T. S. Eliot claimed that “The Moonstone is the first, longest, and best of English detective novels,” and his praise has been repeated so often as almost to have become a commonplace. This praise, however, if not precisely faint, may yet be perceived as limited, since detective novels are widely regarded as light reading.
Moreover, praise of The Moonstone as a detective novel pays tribute to what in Wilkie Collins is both a strength and a weakness. It is commonly believed that detective fiction stands or falls on the coherence and ingenuity of its plot. From the beginning, critics recognized Collins’s gifts as a constructor of plots, but they often saw in his narratives a mechanical, manipulative quality they thought limited, if indeed it did not destroy, the human interest of his work.

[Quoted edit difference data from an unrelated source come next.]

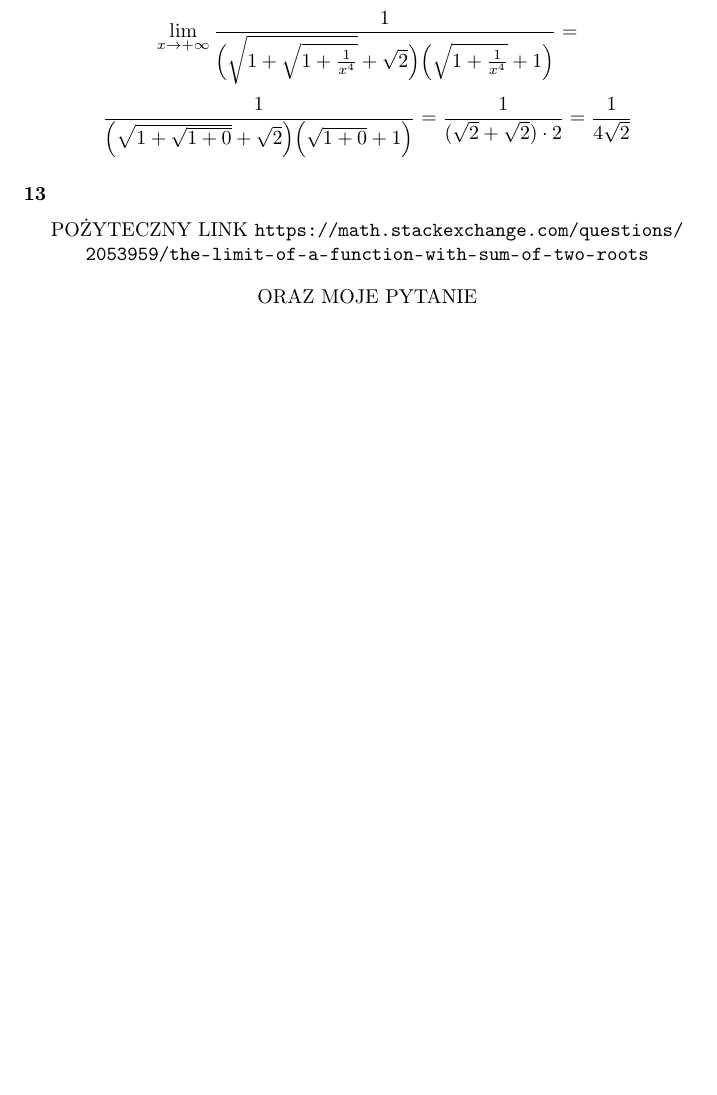
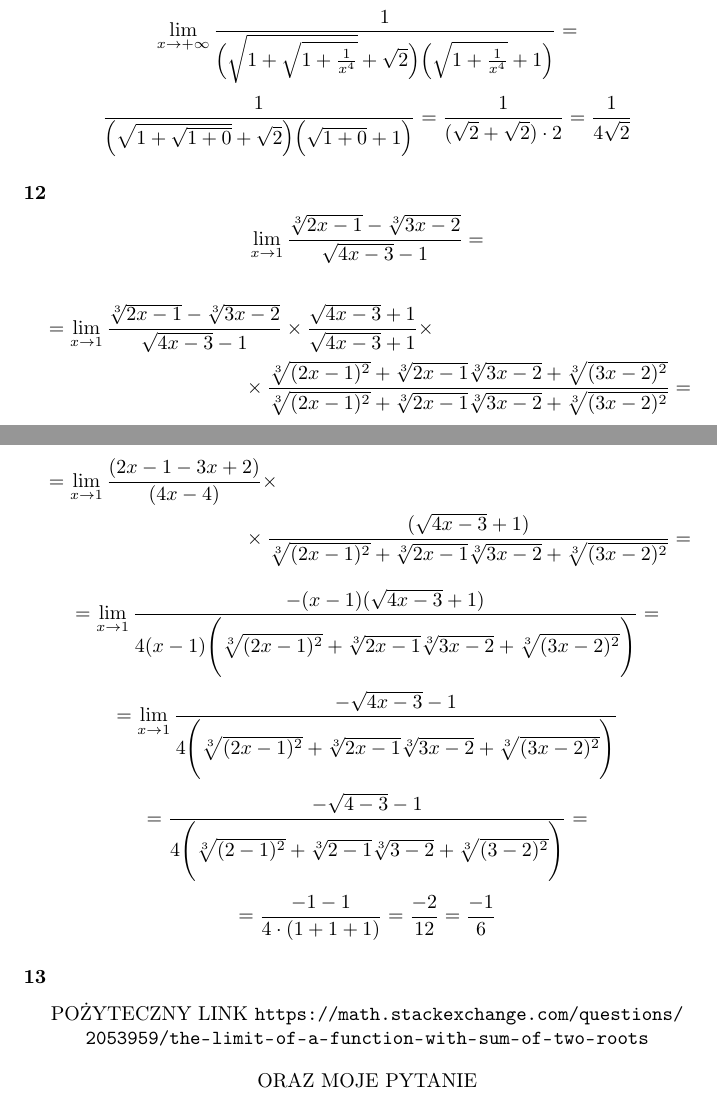
Before and after one commit to kjura/maths, a LaTeX document (banas-wedrychowicz-analiza-zbior/Rozdzial_VII_granica_i_ciaglosc_funkcji/rozdzial_VII_zadania/zadania.tex): part of page 9 of 12 before the commit and two parts of pages 9 and 10 of 13 after it, the two joined at a grey line, cut so that both start at the same text, the shorter picture padded with empty space. Compiled offline with pdfLaTeX.

Commit message:
finish(banas_wedrychowicz): exercise 12 Chapter VII Part A

```diff
--- a/banas-wedrychowicz-analiza-zbior/Rozdzial_VII_granica_i_ciaglosc_funkcji/rozdzial_VII_zadania/zadania.tex
+++ b/banas-wedrychowicz-analiza-zbior/Rozdzial_VII_granica_i_ciaglosc_funkcji/rozdzial_VII_zadania/zadania.tex
@@ -447,6 +447,32 @@ nie istnieje bo granice jednostronne nie są sobie równe.
     \frac{ 1}{\Big(\sqrt{1 + \sqrt{1 + 0}} + \sqrt{2}\Big) \Big(\sqrt{1 + 0} + 1 \Big)} = \frac{1}{(\sqrt{2} + \sqrt{2}) \cdot 2} = \frac{1}{4\sqrt{2}}
 \end{equation*}
 
+\subsubsection*{12}
+
+\begin{equation*}
+    \lim_{x \to 1} \frac{\sqrt[3]{2x - 1} - \sqrt[3]{3x - 2}}{\sqrt{4x - 3} - 1} =
+\end{equation*}
+\begin{multline*}
+    = \lim_{x \to 1} \frac{\sqrt[3]{2x - 1} - \sqrt[3]{3x - 2}}{\sqrt{4x - 3} - 1} \times \frac{\sqrt{4x - 3} + 1}{\sqrt{4x - 3} + 1} \times \\
+    \times \frac{\sqrt[3]{(2x - 1)^2} + \sqrt[3]{2x - 1}\sqrt[3]{3x - 2} + \sqrt[3]{(3x - 2)^2}}{\sqrt[3]{(2x - 1)^2} + \sqrt[3]{2x - 1}\sqrt[3]{3x - 2} + \sqrt[3]{(3x - 2)^2}} =
+\end{multline*}
+\begin{multline*}
+    = \lim_{x \to 1} \frac{(2x - 1 - 3x + 2)}{(4x - 4)} \times \\
+    \times \frac{(\sqrt{4x - 3} + 1)}{\sqrt[3]{(2x - 1)^2} + \sqrt[3]{2x - 1}\sqrt[3]{3x - 2} + \sqrt[3]{(3x - 2)^2}} =
+\end{multline*}
+\begin{equation*}
+    = \lim_{x \to 1} \frac{-(x - 1)(\sqrt{4x - 3} + 1)}{4(x - 1)\Bigg(\sqrt[3]{(2x - 1)^2} + \sqrt[3]{2x - 1}\sqrt[3]{3x - 2} + \sqrt[3]{(3x - 2)^2}\Bigg)} =
+\end{equation*}
+\begin{equation*}
+    = \lim_{x \to 1} \frac{-\sqrt{4x - 3} - 1}{4 \Bigg(\sqrt[3]{(2x - 1)^2} + \sqrt[3]{2x - 1}\sqrt[3]{3x - 2} + \sqrt[3]{(3x - 2)^2}\Bigg)}
+\end{equation*}
+\begin{equation*}
+    = \frac{-\sqrt{4 - 3} - 1}{4 \Bigg(\sqrt[3]{(2 - 1)^2} + \sqrt[3]{2 - 1}\sqrt[3]{3 - 2} + \sqrt[3]{(3 - 2)^2}\Bigg)} =
+\end{equation*}
+\begin{equation*}
+    = \frac{-1 - 1}{4 \cdot (1 + 1 + 1)} = \frac{-2}{12} = \frac{-1}{6}
+\end{equation*}
+
 
 \subsubsection*{13}
 
```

Critical interest in Collins grew, however, as literature began to be less stringently divided into such categories as serious and popular, which would in any case have had little meaning for Collins or his great friend Charles Dickens. A renewed appreciation of Collins’s plot constructions was accompanied by growing recognition of how much there is in The Moonstone besides plot and by the acknowledgment of Collins’s achievement in integrating various elements to produce a whole that is both unified and vital.
To begin with, it is no small accomplishment to sustain the readers’ interest in the whereabouts of a missing diamond for the entire not inconsiderable length of the novel. That the mystery of the diamond is made to bear on a romantic plot involving Rachel Verinder and Franklin Blake increases the level of narrative complexity. That Collins brings both of these narrative lines of development to resolution in the same moment of discovery is an admirable feat of craft. In fact, Collins’s technical mastery, although dazzling in itself, accounts for only part of the satisfaction the novel offers its readers. The focus on the diamond means that readers are eager to reach the denouement and learn what has become of the stone, but it is the author’s triumph that the readers’ eagerness does...
(The entire section is 880 words.)